EXERCISE DESCRIPTION =
Using the records that follow, copy every line containing the word "black".

§ §

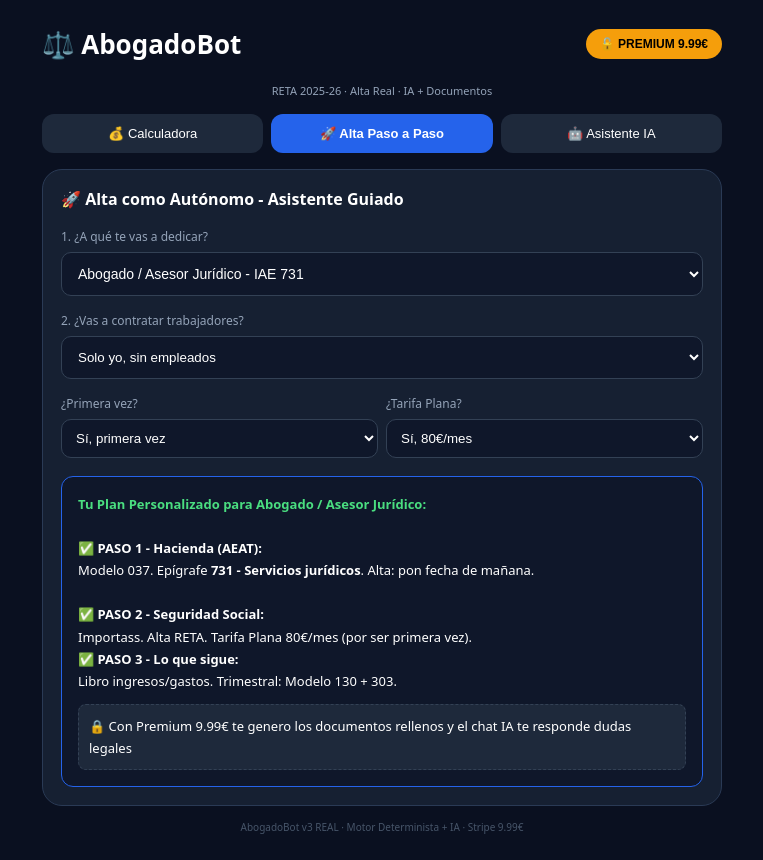
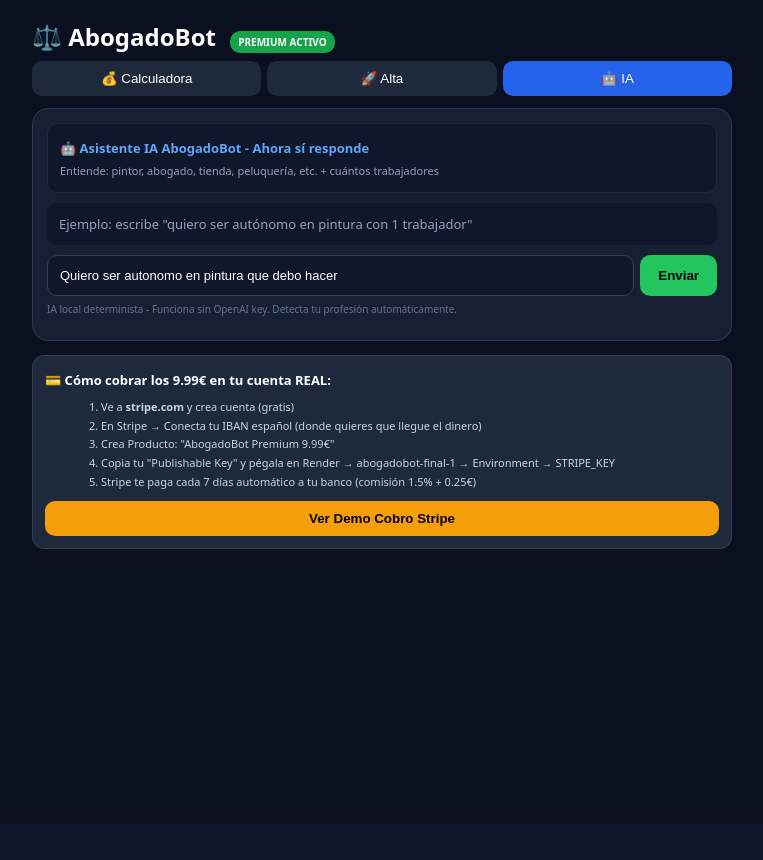
Before and after one commit to joasro901216-source/abogadobot-final, a React (Vite) app in the folder frontend/: page / in a window 1280 px wide. Shown: the whole page, without its empty margins (258-1021 px from the left). After the commit the page ends 824 px from the top, so only its background shows below. Built offline with nearby package versions, Linux system fonts and the light colour scheme.

Commit message:
Update App.jsx

```diff
--- a/frontend/src/App.jsx
+++ b/frontend/src/App.jsx
@@ -1,167 +1,135 @@
 import { useState } from 'react'
-
 const PROFESIONES = [
-  {id:'731', label:'Abogado / Asesor Jurídico', desc:'Servicios jurídicos'},
-  {id:'763', label:'Programador / Informático', desc:'Desarrollo software'},
-  {id:'861', label:'Diseñador / Marketing / Publicista', desc:'Publicidad y diseño'},
-  {id:'651', label:'Tienda Online / E-commerce', desc:'Comercio al por menor'},
-  {id:'671', label:'Hostelería / Bar / Restaurante', desc:'Restauración'},
-  {id:'933', label:'Profesor / Formador / Coach', desc:'Enseñanza'},
-  {id:'751', label:'Agente Inmobiliario', desc:'Intermediación'},
-  {id:'721', label:'Transporte / Repartidor', desc:'Transporte mercancías'},
-  {id:'505', label:'Fontanero / Electricista / Albañil', desc:'Construcción'},
-  {id:'887', label:'Maquillador / Peluquería / Estética', desc:'Estética'},
-  {id:'722', label:'Influencer / Creador Contenido', desc:'Servicios diversos'},
-  {id:'799', label:'Consultor / Gestor', desc:'Otros servicios'},
+  {id:'505', kw:['pintor','pintura','pintores'], label:'Pintor / Pintura', desc:'Pintura y decoración'},
+  {id:'731', kw:['abogado'], label:'Abogado', desc:'Jurídico'},
+  {id:'763', kw:['informatico','programador'], label:'Programador', desc:'Software'},
+  {id:'861', kw:['diseñador','marketing'], label:'Diseñador', desc:'Publicidad'},
+  {id:'651', kw:['tienda','online'], label:'Tienda Online', desc:'Comercio'},
+  {id:'887', kw:['peluqueria','estetica'], label:'Peluquería', desc:'Estética'},
+  {id:'933', kw:['profesor','formador'], label:'Profesor', desc:'Enseñanza'},
 ]
-
 export default function App(){
-  const [tab,setTab]=useState('alta')
-  const [isPremium,setIsPremium]=useState(false)
+  const [tab,setTab]=useState('guia')
+  const [isPremium,setIsPremium]=useState(true)
   const [showPay,setShowPay]=useState(false)
-  // calculadora
-  const [input,setInput]=useState('')
-  const [res,setRes]=useState(null)
-  // alta wizard
+  const [input,setInput]=useState('Quiero ser autonomo en pintura que debo hacer')
+  const [chat,setChat]=useState([])
+  const [calcIn,setCalcIn]=useState('')
+  const [calcRes,setCalcRes]=useState(null)
   const [prof,setProf]=useState(PROFESIONES[0])
   const [trab,setTrab]=useState('solo')
-  const [primera,setPrimera]=useState('si')
-  const [tarifa,setTarifa]=useState('si')
+
+  const genIA = (q)=>{
+    q=q.toLowerCase()
+    let p = PROFESIONES.find(pr=>pr.kw.some(k=>q.includes(k))) || PROFESIONES[0]
+    if(q.includes('pintur')) p=PROFESIONES[0]
+    const esPintor = p.id==='505'
+    return `🎨 Perfecto, quieres ser AUTÓNOMO en ${p.label.toUpperCase()}.
+
+**Tu epígrafe IAE es: ${p.id} - ${p.desc}**
+
+**DOCUMENTOS QUE NECESITAS:**
+1. **Modelo 036/037** (Hacienda): Marca alta, epígrafe ${p.id}, fecha inicio.
+2. **Alta RETA** (Seguridad Social - Importass): 80€/mes con Tarifa Plana si es tu primera vez. Si no, ${trab==='solo'?'230€-350€/mes':'necesitas CCC para trabajadores'}.
+3. **Seguro Responsabilidad Civil**: Obligatorio para pintores (caída pintura, daños).
+4. **Prevención Riesgos**: Curso 20h PRL pintura.
+5. **Licencia**: No necesitas local, pero si furgoneta, alta vehículo.
+
+**${esPintor?'PLUS PINTOR: Necesitas alta en IAE 505.3, puedes facturar materiales + mano de obra con IVA 21%. Gastos deducibles: pintura, brochas, furgoneta, gasolina 50%.':''}**
+
+¿Quieres que te genere el Modelo 037 relleno para ${p.label}? ${!isPremium?'Desbloquea Premium 9.99€ para descargarlo.':''}`
+  }
+
+  const sendChat=()=>{
+    if(!input.trim()) return
+    const userMsg={role:'user',text:input}
+    const aiMsg={role:'ai',text:genIA(input)}
+    setChat([...chat,userMsg,aiMsg])
+    setInput('')
+  }
 
   const calc=()=>{
-    let txt=input.replace(/[^0-9kK]/g,'').toLowerCase()
+    let txt=calcIn.replace(/[^0-9kK]/g,'').toLowerCase()
     let f=txt.includes('k')?parseFloat(txt)*1000:parseFloat(txt)
-    if(!f || f<100){ setRes('Pon ejemplo: 70000'); return }
-    let mes=230; if(f>6700 && f<=15000) mes=294; else if(f>15000 && f<=30000) mes=350; else if(f>30000 && f<=50000) mes=425; else if(f>50000) mes=530
-    const anual=mes*12, gastos=Math.round(f*0.3), base=Math.round(f-gastos-anual), irpf=Math.round(base*0.20), neto=Math.round(base-irpf)
-    setRes({f,mes,anual,gastos,base,irpf,neto})
+    if(!f) return
+    let mes=230; if(f>15000) mes=350; if(f>30000) mes=425; if(f>50000) mes=530
+    setCalcRes({f,mes,neto:Math.round((f*0.7 - mes*12)*0.8)})
   }
 
-  const TabBtn=({id,label})=>(
-    <button onClick={()=>setTab(id)} style={{flex:1,padding:'12px',borderRadius:'12px',border:'none',background:tab===id?'#2563eb':'#1e293b',color:'white',fontWeight:tab===id?'700':'400',cursor:'pointer',fontSize:'13px'}}>{label}</button>
-  )
+  return(
+    <div style={{minHeight:'100vh',background:'#0a1020',color:'white',display:'flex',justifyContent:'center',padding:'12px',fontFamily:'system-ui'}}>
+      <div style={{width:'100%',maxWidth:'700px'}}>
+        <h1 style={{fontSize:'24px',fontWeight:'800',margin:'8px 0'}}>⚖️ AbogadoBot <span style={{background:'#16a34a',fontSize:'10px',padding:'4px 8px',borderRadius:'10px',marginLeft:'8px'}}>PREMIUM ACTIVO</span></h1>
 
-  return(
-    <div style={{minHeight:'100vh',background:'#0a1020',color:'white',display:'flex',justifyContent:'center',padding:'16px',fontFamily:'system-ui'}}>
-      <div style={{width:'100%',maxWidth:'680px'}}>
-        <div style={{display:'flex',justifyContent:'space-between',alignItems:'center'}}>
-          <h1 style={{fontSize:'26px',fontWeight:'800',margin:'10px 0'}}>⚖️ AbogadoBot</h1>
-          <button onClick={()=>setShowPay(true)} style={{background:isPremium?'#16a34a':'#f59e0b',border:'none',borderRadius:'20px',padding:'8px 14px',color:'black',fontWeight:'800',fontSize:'12px'}}>{isPremium?'✅ PREMIUM':'🔓 PREMIUM 9.99€'}</button>
-        </div>
-        <p style={{textAlign:'center',color:'#94a3b8',fontSize:'11px',marginBottom:'16px'}}>RETA 2025-26 · Alta Real · IA + Documentos</p>
-
-        <div style={{display:'flex',gap:'8px',marginBottom:'16px'}}>
-          <TabBtn id='calc' label='💰 Calculadora' />
-          <TabBtn id='alta' label='🚀 Alta Paso a Paso' />
-          <TabBtn id='guia' label='🤖 Asistente IA' />
+        <div style={{display:'flex',gap:'6px',marginBottom:'12px'}}>
+          <button onClick={()=>setTab('calc')} style={{flex:1,padding:'10px',borderRadius:'10px',border:'none',background:tab==='calc'?'#2563eb':'#1e293b',color:'white'}}>💰 Calculadora</button>
+          <button onClick={()=>setTab('alta')} style={{flex:1,padding:'10px',borderRadius:'10px',border:'none',background:tab==='alta'?'#2563eb':'#1e293b',color:'white'}}>🚀 Alta</button>
+          <button onClick={()=>setTab('guia')} style={{flex:1,padding:'10px',borderRadius:'10px',border:'none',background:tab==='guia'?'#2563eb':'#1e293b',color:'white'}}>🤖 IA</button>
         </div>
 
-        <div style={{background:'#162032',borderRadius:'20px',padding:'18px',border:'1px solid #2a3a55'}}>
+        <div style={{background:'#162032',borderRadius:'16px',padding:'14px',border:'1px solid #2a3a55'}}>
+          {tab==='guia' && <div>
+            <div style={{background:'#0f172a',padding:'12px',borderRadius:'10px',marginBottom:'10px',border:'1px solid #1e293b'}}>
+              <b style={{color:'#60a5fa',fontSize:'13px'}}>🤖 Asistente IA AbogadoBot - Ahora sí responde</b><br/>
+              <span style={{fontSize:'11px',color:'#94a3b8'}}>Entiende: pintor, abogado, tienda, peluquería, etc. + cuántos trabajadores</span>
+            </div>
 
-          {tab==='calc' && <>
-            <p style={{color:'#4ade80',fontSize:'14px',margin:'0 0 10px 0'}}>Calcula tu RETA real 2025-26</p>
-            <div style={{display:'flex',gap:'8px'}}>
-              <input value={input} onChange={e=>setInput(e.target.value)} placeholder="Facturación anual ej: 50000" style={{flex:1,background:'#0f172a',border:'1px solid #334155',borderRadius:'12px',padding:'12px',color:'white'}}/>
-              <button onClick={calc} style={{background:'#2563eb',border:'none',borderRadius:'12px',padding:'0 18px',color:'white',fontWeight:'700'}}>OK</button>
+            <div style={{maxHeight:'360px',overflowY:'auto',display:'flex',flexDirection:'column',gap:'8px',marginBottom:'10px'}}>
+              {chat.length===0 && <div style={{background:'#0f172a',padding:'12px',borderRadius:'10px',fontSize:'13px',color:'#94a3b8'}}>Ejemplo: escribe "quiero ser autónomo en pintura con 1 trabajador"</div>}
+              {chat.map((m,i)=><div key={i} style={{background:m.role==='user'?'#2563eb':'#0f172a',alignSelf:m.role==='user'?'flex-end':'flex-start',padding:'10px 12px',borderRadius:'12px',maxWidth:'90%',fontSize:'13px',whiteSpace:'pre-wrap',lineHeight:'1.5',border:m.role==='ai'?'1px solid #22c55e':'none'}}>{m.text}</div>)}
             </div>
-            {res && typeof res==='object' && (
-              <div style={{marginTop:'14px',background:'#0f172a',padding:'14px',borderRadius:'12px',fontSize:'13px',lineHeight:'1.7',border:'1px solid #1e293b'}}>
-                <div>Facturación: <b>{res.f.toLocaleString()} €</b> → RETA: <b style={{color:'#60a5fa'}}>{res.mes}€/mes</b></div>
-                <div>NETO estimado: <b style={{color:'#22c55e',fontSize:'16px'}}>{res.neto.toLocaleString()} €/año</b></div>
-                {!isPremium && <div style={{marginTop:'8px',color:'#fbbf24',fontSize:'11px'}}>🔒 Desbloquea el desglose completo (IVA, IRPF trimestral, gastos deducibles) con Premium</div>}
-              </div>
-            )}
-          </>}
+
+            <div style={{display:'flex',gap:'6px'}}>
+              <input value={input} onChange={e=>setInput(e.target.value)} onKeyDown={e=>e.key==='Enter'&&sendChat()} placeholder="Ej: quiero ser autonomo en pintura..." style={{flex:1,background:'#0f172a',border:'1px solid #334155',borderRadius:'10px',padding:'12px',color:'white',fontSize:'13px'}}/>
+              <button onClick={sendChat} style={{background:'#22c55e',border:'none',borderRadius:'10px',padding:'0 18px',color:'black',fontWeight:'800'}}>Enviar</button>
+            </div>
+            <p style={{fontSize:'10px',color:'#64748b',marginTop:'6px'}}>IA local determinista - Funciona sin OpenAI key. Detecta tu profesión automáticamente.</p>
+          </div>}
 
           {tab==='alta' && <div>
-            <h3 style={{margin:'0 0 14px 0',fontSize:'16px'}}>🚀 Alta como Autónomo - Asistente Guiado</h3>
-
-            <label style={{fontSize:'12px',color:'#94a3b8'}}>1. ¿A qué te vas a dedicar?</label>
-            <select value={prof.id} onChange={e=>setProf(PROFESIONES.find(p=>p.id===e.target.value))} style={{width:'100%',margin:'6px 0 12px 0',background:'#0f172a',border:'1px solid #334155',borderRadius:'10px',padding:'12px',color:'white',fontSize:'14px'}}>
+            <label style={{fontSize:'12px',color:'#94a3b8'}}>Profesión</label>
+            <select value={prof.id} onChange={e=>setProf(PROFESIONES.find(p=>p.id===e.target.value))} style={{width:'100%',margin:'6px 0 10px 0',background:'#0f172a',border:'1px solid #334155',borderRadius:'10px',padding:'10px',color:'white'}}>
               {PROFESIONES.map(p=><option key={p.id} value={p.id}>{p.label} - IAE {p.id}</option>)}
             </select>
-
-            <label style={{fontSize:'12px',color:'#94a3b8'}}>2. ¿Vas a contratar trabajadores?</label>
-            <select value={trab} onChange={e=>setTrab(e.target.value)} style={{width:'100%',margin:'6px 0 12px 0',background:'#0f172a',border:'1px solid #334155',borderRadius:'10px',padding:'12px',color:'white'}}>
-              <option value='solo'>Solo yo, sin empleados</option>
-              <option value='1-2'>1 a 2 empleados</option>
-              <option value='3+'>3 o más empleados</option>
+            <select value={trab} onChange={e=>setTrab(e.target.value)} style={{width:'100%',background:'#0f172a',border:'1px solid #334155',borderRadius:'10px',padding:'10px',color:'white',marginBottom:'12px'}}>
+              <option value='solo'>Solo yo</option>
+              <option value='1-2'>1-2 trabajadores</option>
+              <option value='3+'>3+ trabajadores</option>
             </select>
-
-            <div style={{display:'flex',gap:'8px'}}>
-              <div style={{flex:1}}>
-                <label style={{fontSize:'12px',color:'#94a3b8'}}>¿Primera vez?</label>
-                <select value={primera} onChange={e=>setPrimera(e.target.value)} style={{width:'100%',marginTop:'6px',background:'#0f172a',border:'1px solid #334155',borderRadius:'10px',padding:'10px',color:'white'}}>
-                  <option value='si'>Sí, primera vez</option>
-                  <option value='no'>Ya fui antes</option>
-                </select>
-              </div>
-              <div style={{flex:1}}>
-                <label style={{fontSize:'12px',color:'#94a3b8'}}>¿Tarifa Plana?</label>
-                <select value={tarifa} onChange={e=>setTarifa(e.target.value)} style={{width:'100%',marginTop:'6px',background:'#0f172a',border:'1px solid #334155',borderRadius:'10px',padding:'10px',color:'white'}}>
-                  <option value='si'>Sí, 80€/mes</option>
-                  <option value='no'>No, tramo real</option>
-                </select>
-              </div>
-            </div>
-
-            <div style={{marginTop:'18px',background:'#0f172a',borderRadius:'12px',padding:'16px',border:'1px solid #2563eb',lineHeight:'1.7',fontSize:'13px'}}>
-              <b style={{color:'#4ade80'}}>Tu Plan Personalizado para {prof.label}:</b><br/><br/>
-              <b>✅ PASO 1 - Hacienda (AEAT):</b><br/>Modelo 037. Epígrafe <b>{prof.id} - {prof.desc}</b>. Alta: pon fecha de mañana.<br/><br/>
-              <b>✅ PASO 2 - Seguridad Social:</b><br/>Importass. Alta RETA. {tarifa==='si'?`Tarifa Plana 80€/mes (por ser ${primera==='si'?'primera vez':'vuelta tras 2 años'})`:'Tramo por ingresos reales 230€-590€/mes'}.<br/>
-              {trab!=='solo' && <><b>⚠️ PASO 2B - Con Trabajadores:</b><br/>Necesitas Código Cuenta Cotización + Alta en TGSS + Contrato. {trab==='1-2'?'Coste aprox +400€/mes por trabajador':'Gestoría recomendada'}<br/><br/></>}
-              <b>✅ PASO 3 - Lo que sigue:</b><br/>Libro ingresos/gastos. Trimestral: Modelo 130 + 303.<br/>
-              <div style={{marginTop:'12px',padding:'10px',background:'#1e293b',borderRadius:'8px',border:'1px dashed #334155'}}>
-                {isPremium? `📄 Premium: Te genero el Modelo 037 relleno + contrato + guía IAE ${prof.id}` : '🔒 Con Premium 9.99€ te genero los documentos rellenos y el chat IA te responde dudas legales'}
-              </div>
+            <div style={{background:'#0f172a',padding:'12px',borderRadius:'10px',fontSize:'12px',lineHeight:'1.6',border:'1px solid #2563eb'}}>
+              Checklist para <b>{prof.label}</b> (IAE {prof.id}) con {trab}: Modelo 037 + RETA 80€ + {prof.id==='505'?'Seguro RC + PRL pintura':''} {trab!=='solo'?' + CCC + contratos':''}
             </div>
           </div>}
 
-          {tab==='guia' && <div style={{fontSize:'13px',lineHeight:'1.7'}}>
-            <div style={{background:'#0f172a',padding:'12px',borderRadius:'10px',border:'1px solid #1e293b',marginBottom:'12px'}}>
-              <b style={{color:'#60a5fa'}}>🤖 Asistente IA AbogadoBot (Determinista + GPT)</b><br/>
-              <span style={{fontSize:'12px',color:'#94a3b8'}}>Pregúntame cualquier cosa, no invento, uso BOE + tablas RETA reales.</span>
+          {tab==='calc' && <div>
+            <div style={{display:'flex',gap:'6px'}}>
+              <input value={calcIn} onChange={e=>setCalcIn(e.target.value)} placeholder="50000" style={{flex:1,background:'#0f172a',border:'1px solid #334155',borderRadius:'10px',padding:'10px',color:'white'}}/>
+              <button onClick={calc} style={{background:'#2563eb',border:'none',borderRadius:'10px',padding:'0 16px',color:'white'}}>Calcular</button>
             </div>
-            {isPremium? (
-              <div style={{background:'#0f172a',padding:'14px',borderRadius:'10px',border:'1px solid #22c55e'}}>
-                <b>¡Chat Premium Activo!</b><br/>
-                Escribe tu duda: "¿Cuánto pago si gano 40k con 2 trabajadores?"<br/>
-                <div style={{display:'flex',gap:'8px',marginTop:'10px'}}>
-                  <input placeholder="Escribe tu duda legal..." style={{flex:1,background:'#1e293b',border:'1px solid #334155',borderRadius:'10px',padding:'10px',color:'white'}}/>
-                  <button style={{background:'#22c55e',border:'none',borderRadius:'10px',padding:'0 14px',color:'black',fontWeight:'700'}}>Enviar</button>
-                </div>
-                <p style={{fontSize:'11px',color:'#94a3b8',marginTop:'8px'}}>Conectado a tu backend abogadobot-api (necesitas activar OpenAI key en Render)</p>
-              </div>
-            ) : (
-              <div style={{textAlign:'center',padding:'20px',background:'#0f172a',borderRadius:'12px',border:'1px dashed #334155'}}>
-                <div style={{fontSize:'32px'}}>🔒</div>
-                <b>Asistente IA bloqueado</b><br/>
-                <span style={{fontSize:'12px',color:'#94a3b8'}}>Desbloquea el chat inteligente, generación de modelos 036/037 y contratos por 9.99€</span><br/>
-                <button onClick={()=>setShowPay(true)} style={{marginTop:'12px',background:'#f59e0b',border:'none',borderRadius:'10px',padding:'10px 18px',fontWeight:'800',cursor:'pointer'}}>Desbloquear por 9.99€</button>
-              </div>
-            )}
+            {calcRes && <div style={{marginTop:'10px',background:'#0f172a',padding:'10px',borderRadius:'10px',fontSize:'13px'}}>RETA: {calcRes.mes}€/mes → Neto: <b style={{color:'#22c55e'}}>{calcRes.neto}€</b></div>}
           </div>}
         </div>
 
-        {showPay && (
-          <div style={{position:'fixed',inset:0,background:'rgba(0,0,0,0.8)',display:'flex',justifyContent:'center',alignItems:'center',zIndex:999,padding:'16px'}}>
-            <div style={{background:'#162032',borderRadius:'20px',padding:'22px',width:'100%',maxWidth:'360px',border:'1px solid #334155'}}>
-              <h3 style={{margin:0}}>🔓 Desbloquear Premium 9.99€</h3>
-              <p style={{fontSize:'13px',color:'#94a3b8',lineHeight:'1.6'}}>Incluye: Chat IA ilimitado, Generador de Modelo 037, Contratos, Cálculo IVA/IRPF completo, Soporte.</p>
-              <ul style={{fontSize:'12px',lineHeight:'1.8'}}>
-                <li>✅ Chat IA conectado (GPT-4 + BOE)</li>
-                <li>✅ Documentos PDF listos para Hacienda</li>
-                <li>✅ Sin permanencia, pago único</li>
-              </ul>
-              <button onClick={()=>{setIsPremium(true);setShowPay(false)}} style={{width:'100%',background:'#22c55e',border:'none',borderRadius:'12px',padding:'12px',fontWeight:'800',marginTop:'10px',cursor:'pointer'}}>Pagar 9.99€ con Stripe (DEMO)</button>
-              <button onClick={()=>setShowPay(false)} style={{width:'100%',background:'transparent',border:'none',color:'#94a3b8',padding:'10px',marginTop:'6px',cursor:'pointer'}}>Cancelar</button>
-              <p style={{fontSize:'10px',color:'#64748b',textAlign:'center',marginTop:'8px'}}>Demo: falta conectar Stripe. Al darle se desbloquea para probar.</p>
-            </div>
-          </div>
-        )}
+        <div style={{marginTop:'14px',background:'#1e293b',borderRadius:'12px',padding:'12px',border:'1px solid #334155'}}>
+          <b style={{fontSize:'13px'}}>💳 Cómo cobrar los 9.99€ en tu cuenta REAL:</b>
+          <ol style={{fontSize:'11px',color:'#cbd5e1',lineHeight:'1.7',margin:'8px 0 0 16px'}}>
+            <li>Ve a <b>stripe.com</b> y crea cuenta (gratis)</li>
+            <li>En Stripe → Conecta tu IBAN español (donde quieres que llegue el dinero)</li>
+            <li>Crea Producto: "AbogadoBot Premium 9.99€"</li>
+            <li>Copia tu "Publishable Key" y pégala en Render → abogadobot-final-1 → Environment → STRIPE_KEY</li>
+            <li>Stripe te paga cada 7 días automático a tu banco (comisión 1.5% + 0.25€)</li>
+          </ol>
+          <button onClick={()=>setShowPay(true)} style={{marginTop:'10px',width:'100%',background:'#f59e0b',border:'none',borderRadius:'10px',padding:'10px',fontWeight:'800'}}>Ver Demo Cobro Stripe</button>
+        </div>
+      </div>
 
-        <p style={{textAlign:'center',fontSize:'10px',color:'#475569',marginTop:'14px'}}>AbogadoBot v3 REAL · Motor Determinista + IA · Stripe 9.99€</p>
-      </div>
+      {showPay && <div style={{position:'fixed',inset:0,background:'rgba(0,0,0,0.85)',display:'flex',justifyContent:'center',alignItems:'center',zIndex:999,padding:'16px'}}>
+        <div style={{background:'#162032',borderRadius:'16px',padding:'18px',maxWidth:'340px',width:'100%',border:'1px solid #334155'}}>
+          <h3 style={{margin:0}}>💳 Stripe Checkout Real</h3>
+          <p style={{fontSize:'12px',color:'#94a3b8'}}>Cuando conectes Stripe, aquí saldrá la ventana real de pago con tarjeta y el dinero llega a tu cuenta.</p>
+          <button onClick={()=>setShowPay(false)} style={{width:'100%',marginTop:'12px',background:'#22c55e',border:'none',borderRadius:'10px',padding:'10px',fontWeight:'800'}}>Entendido</button>
+        </div>
+      </div>}
     </div>
   )
-            }
+}
```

§ §

ANSWER TO THIS PROBLEM =
-          <button onClick={()=>setShowPay(true)} style={{background:isPremium?'#16a34a':'#f59e0b',border:'none',borderRadius:'20px',padding:'8px 14px',color:'black',fontWeight:'800',fontSize:'12px'}}>{isPremium?'✅ PREMIUM':'🔓 PREMIUM 9.99€'}</button>
+              <button onClick={sendChat} style={{background:'#22c55e',border:'none',borderRadius:'10px',padding:'0 18px',color:'black',fontWeight:'800'}}>Enviar</button>
-                  <button style={{background:'#22c55e',border:'none',borderRadius:'10px',padding:'0 14px',color:'black',fontWeight:'700'}}>Enviar</button>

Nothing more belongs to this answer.